• cincture •
singk-chUr • Hear it!
Part of Speech: Noun
Meaning: 1. The action of encircling or girdling, going all the way around something. 2. Any item such as a belt or sash worn around the waist, especially around the habit of a monk or nun. 3. Any object that encircles, as 'the cincture of seas that girds the Earth'.
Notes: I have been noticing a wide variety of objects used as belts or sashes on women's clothes over the past few years. Today's word is a good one to indicate either a belt or sash, but it also applies to anything worn around the waist: a scarf, neckerchief, a braid of flowers, or chain of handkerchiefs. We may also cincture these objects to our waists; that is, we may also use this word as a verb.
In Play: I've been told that what goes around, comes around.
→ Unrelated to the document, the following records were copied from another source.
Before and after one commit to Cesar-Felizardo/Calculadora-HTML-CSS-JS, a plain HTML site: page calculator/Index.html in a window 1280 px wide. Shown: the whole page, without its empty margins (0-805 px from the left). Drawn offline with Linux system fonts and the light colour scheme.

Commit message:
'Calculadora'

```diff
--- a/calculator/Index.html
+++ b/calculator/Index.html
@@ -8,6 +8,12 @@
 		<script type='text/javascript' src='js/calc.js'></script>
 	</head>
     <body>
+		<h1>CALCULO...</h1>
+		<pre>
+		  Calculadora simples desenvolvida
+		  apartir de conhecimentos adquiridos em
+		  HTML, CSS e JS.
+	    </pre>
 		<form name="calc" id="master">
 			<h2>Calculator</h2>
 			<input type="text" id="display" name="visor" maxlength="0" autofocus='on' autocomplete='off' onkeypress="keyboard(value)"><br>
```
Well, that sounds very much like a cincture: "Cal O'Bash sat in his lounge chair with a cincture of smoke from his pipe circumnavigating his head." Most often this word refers to things that go around the waist: "Rose Bush wore a cincture of clover blossoms around her waist to the picnic."
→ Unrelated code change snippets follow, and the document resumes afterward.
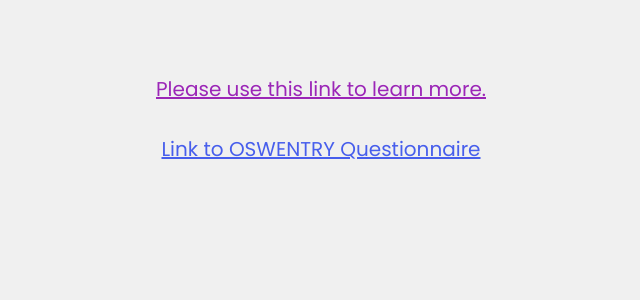
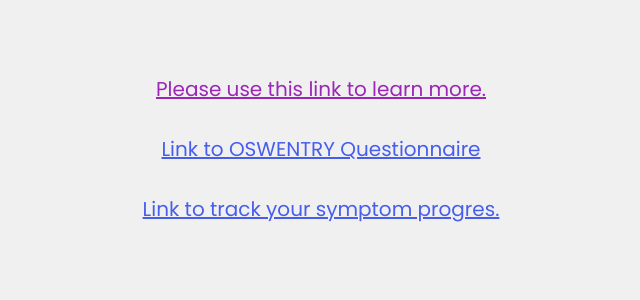
Before and after one commit to apurvsibal/RedFlagsBITS, a Flask app: template templates/Diagnosis.html in a window 1280 px wide. Shown: the part 291-591 px from the top of the page, without its empty margins (319-959 px from the left). Run offline with Flask 2, Linux system fonts and the light colour scheme; the template is opened without the code that fills it, so the values that code supplies are empty.

Commit message:
Update Diagnosis.html

```diff
--- a/templates/Diagnosis.html
+++ b/templates/Diagnosis.html
@@ -14,4 +14,8 @@
 
     <a href="{{ url_for('OSWENTRY_Low_Back_Pain_Questionaire') }}">Link to OSWENTRY Questionnaire</a>
 
+    <br><br>
+
+    <a href="/Progress">Link to track your symptom progres.</a>
+
 {% endblock %}
```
Word History: Here is another Good Word that English borrowed from French. It originated in Latin cinctura, derived from the verb cingere "to gird". The other noun from this verb, cingulum "girdle", became Spanish cincha "girth, saddle strap", which English borrowed as cinch. Because the cinch that holds a saddle on a horse is tight and secure, this word went on to assume the meaning "a sure thing"—'That's a cinch!' A tightly written document is succinct, a word from Latin succingere "to tuck up from below" (as 'to ready for battle), originally from sub "(from) below" + cingere. (Now I will tighten up today's Good Word with a note of thanks to N. J. Olsen, who suggested we explore surcingle, a band for tying objects to the backs of animals. I thought the meaning of today's word close but broader in meaning, and thus more widely applicable. Larry Brady suggested the name Cal O'Bash.)